- Diagnosis and post-diagnosis support: Clinical Commissioning Groups and local councils should, by 2015, work to ensure two-thirds of people with dementia receive a diagnosis and are able to access appropriate support.
- High quality, compassionate care: people with dementia and their carers need care and support which is “flexible, appropriate, timely and provided by skilled staff”; whether at home, in hospital or in a care home.
- Autonomy and personal control: people with dementia and their carers should be enabled to exert control over their care and be involved in decision-making about their lives across all stages of the disease.
- Cutting inappropriate medication: both NHS and social care organisations should continue to reduce inappropriate prescribing of antipsychotics for people with dementia.
- End of life care: promoting alternatives to dying in hospital. People with dementia and their families require “planning ahead” conversations with qualified staff. Excellent end of life care should treat patients with dignity and respect.
- Dementia education and training: ensuring NHS and Social Care staff are able to recognise the signs of dementia; and are aware how to support people with the condition, and their families / carers.
- Dementia friendly communities: creation of a more dementia-friendly society. The Dementia Friends programme encourages greater public awareness and involvement in helping to support people with dementia and their families.

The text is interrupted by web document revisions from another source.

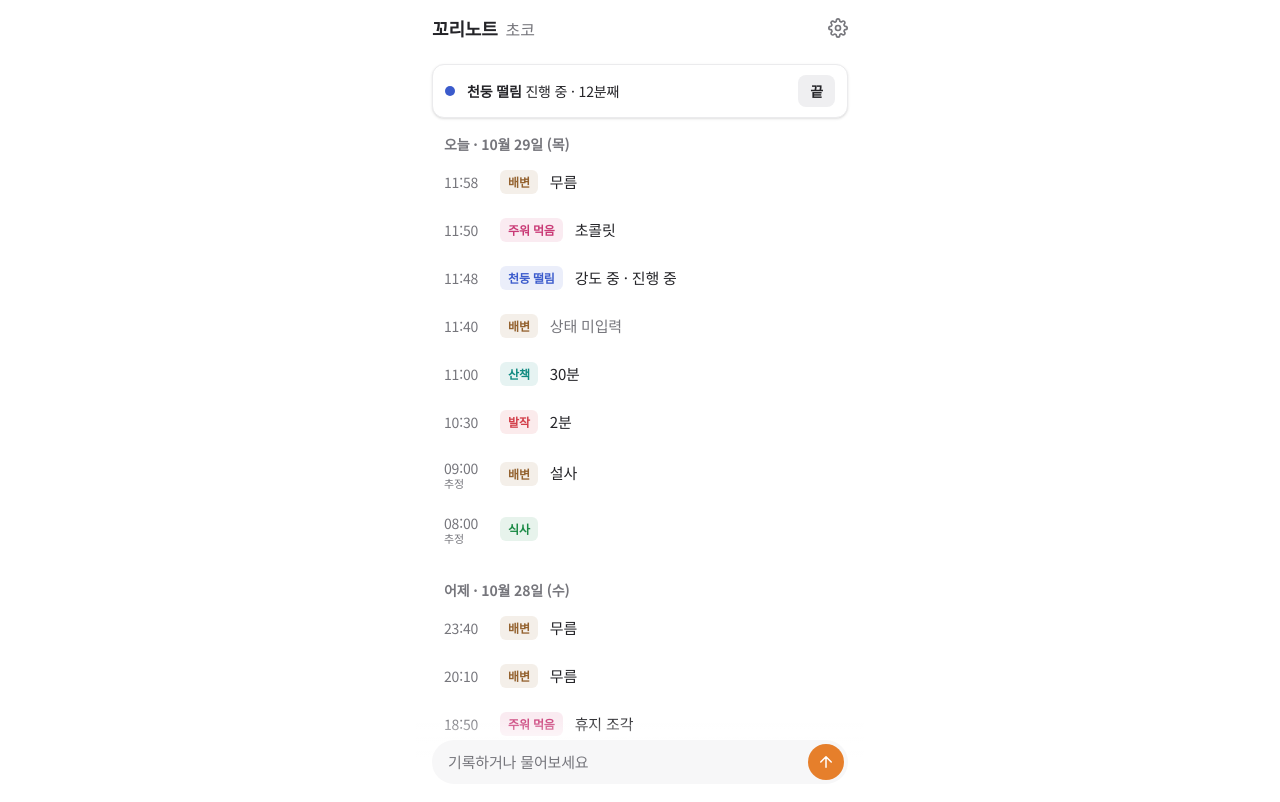
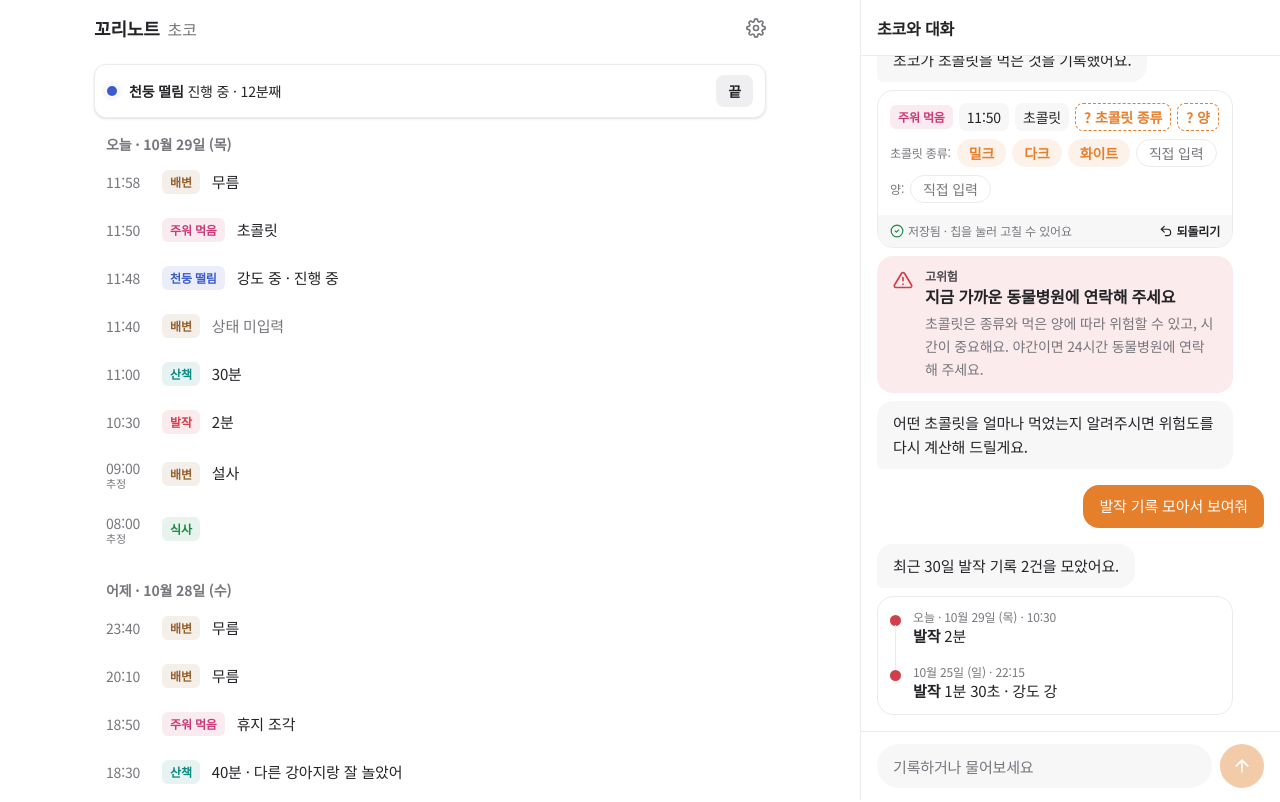
Before and after one commit to GANGYIKIM/kkori-note, a Next.js app: page / in a window 1280 px wide. Shown: the top 802 px of the page. Built offline with nearby package versions, Linux system fonts and the light colour scheme.

Commit message:
✨ feat: show records and chat side by side on wide screens

```diff
--- a/src/app/layout.tsx
+++ b/src/app/layout.tsx
@@ -24,7 +24,7 @@ export default function RootLayout({ children }: { children: ReactNode }) {
   return (
     <html lang="ko" className={`${notoSansKr.variable} h-full antialiased`}>
       <body className="min-h-dvh">
-        <div className="mx-auto flex min-h-dvh w-full max-w-md flex-col">{children}</div>
+        <div className="flex min-h-dvh w-full flex-col">{children}</div>
       </body>
     </html>
   );
--- a/src/app/settings/page.tsx
+++ b/src/app/settings/page.tsx
@@ -4,7 +4,7 @@ import { ProfileForm } from "@/components/ProfileForm";
 
 export default function SettingsPage() {
   return (
-    <div className="px-4 pb-10">
+    <div className="mx-auto w-full max-w-md px-4 pb-10">
       <header className="flex h-14 items-center gap-1">
         <Link href="/" aria-label="뒤로" className="-ml-2 rounded-lg p-2 text-muted hover:bg-surface">
           <BackIcon />
--- a/src/components/BottomSheet.tsx
+++ b/src/components/BottomSheet.tsx
@@ -6,6 +6,7 @@ import { CloseIcon } from "./Icons";
 /**
  * 아래에서 올라오는 시트. full이면 화면 전체(채팅), 아니면 내용 높이만큼(칩 수정).
  * stickToBottom이면 열 때와 내용이 늘 때 맨 아래로 내린다(채팅의 최근 대화).
+ * className은 바깥 틀에 붙는다(예: 넓은 화면에서 숨기기).
  */
 export function BottomSheet({
   open,
@@ -13,6 +14,7 @@ export function BottomSheet({
   onClose,
   full = false,
   stickToBottom = false,
+  className = "",
   children,
   footer,
 }: {
@@ -21,6 +23,7 @@ export function BottomSheet({
   onClose: () => void;
   full?: boolean;
   stickToBottom?: boolean;
+  className?: string;
   children: ReactNode;
   footer?: ReactNode;
 }) {
@@ -40,7 +43,7 @@ export function BottomSheet({
   if (!open) return null;
 
   return (
-    <div className="fixed inset-0 z-50 flex justify-center" role="dialog" aria-modal="true" aria-label={title}>
+    <div className={`fixed inset-0 z-50 flex justify-center ${className}`} role="dialog" aria-modal="true" aria-label={title}>
       <button type="button" aria-label="닫기" onClick={onClose} className="absolute inset-0 bg-black/40" />
       <div
         className={`relative mt-auto flex w-full max-w-md flex-col bg-background shadow-xl ${
--- a/src/components/MainScreen.tsx
+++ b/src/components/MainScreen.tsx
@@ -15,6 +15,7 @@ import {
 import { AppHeader } from "./AppHeader";
 import { BottomSheet } from "./BottomSheet";
 import { ChatComposer, ChatLauncher } from "./chat/ChatComposer";
+import { ChatPanel } from "./chat/ChatPanel";
 import { ChatView } from "./chat/ChatView";
 import { EmptyState } from "./EmptyState";
 import { EntryEditSheet } from "./EntryEditSheet";
@@ -26,7 +27,7 @@ const INITIAL_MESSAGES: ChatMessage[] = MAIN_CHAT_CASE_IDS.flatMap(
 );
 
 /**
- * 메인 화면 (PRD R0): 기록 목록 + 진행 중 띠 + 하단 입력창 → 채팅.
+ * 메인 화면 (PRD R0): 기록 목록 + 진행 중 띠 + 하단 입력창 → 채팅. 넓은 화면은 기록 목록과 채팅을 나란히 둔다.
  * 지금은 가짜 데이터로 동작하는 화면 미리보기다. 저장소·파싱·상담 로직은 다음 단계에서 붙인다.
  */
 export function MainScreen() {
@@ -87,13 +88,28 @@ export function MainScreen() {
     ]);
   }
 
+  const chatTitle = `${MOCK_DOG.name}와 대화`;
+  const chat = (
+    <ChatView
+      messages={messages}
+      entries={chatEntries}
+      nowIso={MOCK_NOW}
+      timeZone={MOCK_TIME_ZONE}
+      actions={{ onEdit: setEditing, onPick: pick, onUndo: undo }}
+    />
+  );
+
+  // 넓은 화면(lg 이상)은 왼쪽 기록 목록 + 오른쪽 채팅 패널, 좁은 화면은 입력창을 누르면 채팅 시트가 열린다
   return (
-    <div className="flex min-h-dvh flex-col px-4">
+    <div className="lg:grid lg:h-dvh lg:grid-cols-[minmax(0,1fr)_420px]">
+      <div className="mx-auto flex min-h-dvh w-full max-w-md flex-col px-4 lg:min-h-0 lg:max-w-none lg:overflow-y-auto">
         <div className="sticky top-0 z-10 -mx-4 bg-background/95 px-4 backdrop-blur">
+          <div className="lg:mx-auto lg:max-w-2xl">
             <AppHeader dogName={MOCK_DOG.name} />
           </div>
+        </div>
 
-      <main className="flex-1 space-y-4 pb-28 pt-2">
+        <main className="w-full flex-1 space-y-4 pb-28 pt-2 lg:mx-auto lg:max-w-2xl lg:pb-8">
           <OngoingEpisodeBar episodes={ongoing} nowIso={MOCK_NOW} onClose={closeEpisode} />
           {entries.length === 0 ? (
             <EmptyState
@@ -114,25 +130,27 @@ export function MainScreen() {
           )}
         </main>
 
-      <div className="fixed inset-x-0 bottom-0 z-20 mx-auto w-full max-w-md bg-gradient-to-t from-background via-background to-background/0 px-4 pb-4 pt-6">
+        <div className="fixed inset-x-0 bottom-0 z-20 mx-auto w-full max-w-md bg-gradient-to-t from-background via-background to-background/0 px-4 pb-4 pt-6 lg:hidden">
           <ChatLauncher onOpen={() => setChatOpen(true)} />
         </div>
+      </div>
+
+      <aside className="hidden min-h-0 border-l border-border lg:block">
+        <ChatPanel title={chatTitle} footer={<ChatComposer onSend={send} />}>
+          {chat}
+        </ChatPanel>
+      </aside>
 
       <BottomSheet
         open={chatOpen}
-        title={`${MOCK_DOG.name}와 대화`}
+        title={chatTitle}
         onClose={() => setChatOpen(false)}
         full
         stickToBottom
+        className="lg:hidden"
         footer={<ChatComposer onSend={send} autoFocus />}
       >
-        <ChatView
-          messages={messages}
-          entries={chatEntries}
-          nowIso={MOCK_NOW}
-          timeZone={MOCK_TIME_ZONE}
-          actions={{ onEdit: setEditing, onPick: pick, onUndo: undo }}
-        />
+        {chat}
       </BottomSheet>
 
       <EntryEditSheet
--- /dev/null
+++ b/src/components/chat/ChatPanel.tsx
@@ -0,0 +1,27 @@
+"use client";
+
+import { useEffect, useRef, type ReactNode } from "react";
+
+/**
+ * 넓은 화면에서 메인 오른쪽에 늘 열려 있는 채팅 패널 (PRD R0).
+ * 좁은 화면의 채팅 시트와 같은 모양이고, 내용이 늘면 맨 아래로 내린다.
+ */
+export function ChatPanel({ title, children, footer }: { title: string; children: ReactNode; footer: ReactNode }) {
+  const bodyRef = useRef<HTMLDivElement>(null);
+
+  useEffect(() => {
+    if (bodyRef.current) bodyRef.current.scrollTop = bodyRef.current.scrollHeight;
+  }, [children]);
+
+  return (
+    <section aria-label={title} className="flex h-full min-h-0 flex-col">
+      <header className="flex h-14 shrink-0 items-center border-b border-border px-4">
+        <h2 className="font-bold">{title}</h2>
+      </header>
+      <div ref={bodyRef} className="min-h-0 flex-1 overflow-y-auto px-4 py-4">
+        {children}
+      </div>
+      <div className="shrink-0 border-t border-border px-4 py-3">{footer}</div>
+    </section>
+  );
+}
--- a/src/components/preview/PreviewCatalog.tsx
+++ b/src/components/preview/PreviewCatalog.tsx
@@ -77,7 +77,7 @@ export function PreviewCatalog() {
   const [draft, setDraft] = useState<LogEntry>(map["e-choco"]);
 
   return (
-    <div className="px-4 pb-20">
+    <div className="mx-auto w-full max-w-md px-4 pb-20">
       <header className="sticky top-0 z-10 -mx-4 flex h-14 items-center gap-1 bg-background/95 px-4 backdrop-blur">
         <Link href="/" aria-label="메인으로" className="-ml-2 rounded-lg p-2 text-muted hover:bg-surface">
           <BackIcon />
```
Also changed, not shown: 1 other file (tests, documents, lock files or other folders). Lines whose indentation alone changed are shown as unchanged.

- Research: further dementia research and more people taking part in clinical trials.“Since 2009/10, government-funded dementia research in England has almost doubled, from £28.2 million to £52.2 million in 2012/13. At the same time, funding by the charitable sector has increased, in the case of Alzheimer’s Research UK from £4.2 million to £6.8 million, and Alzheimer’s Society from £2 million to £5.3 million over the same period”. (p.57).
- Better data and evidence: national health and care organisations (NHS England, Public Health England, Health Education England, the Care Quality Commission and the Health and Social Care Information Centre) should work to improve the availability and quality of data on dementia care and support.
“Dementia is a global problem that demands global solutions… December’s G8 Dementia Summit presents a unique opportunity to lead a world-wide effort to improve the lives of all those affected by dementia. The G8 countries will hold specific events throughout 2014 focused on social investment and financing, finding new models of care and helping industry to harness academic research”. (p.63)
Dementia: a state of the nation report on dementia care and support in England. London: Department of Health, November 29th 2013.
Note: Readers may also be interested in a set of alternative / parallel research objectives and priorities set by an earlier Dementia Priority Setting Partnership.
Dementia: Five Priorities for Research (BBC Health News)
The BBC has presented a different analysis. The top five priorities for research according to BBC Health News are:
- Diagnosing dementia early.
- Stopping brain cells dying.
- Developing drugs to treat the symptoms.
- Finding ways to reduce the risk.
- Working out the best care.
Gallagher, J. (2013). Dementia: five priorities for research. London: BBC Health News, December 10th 2013.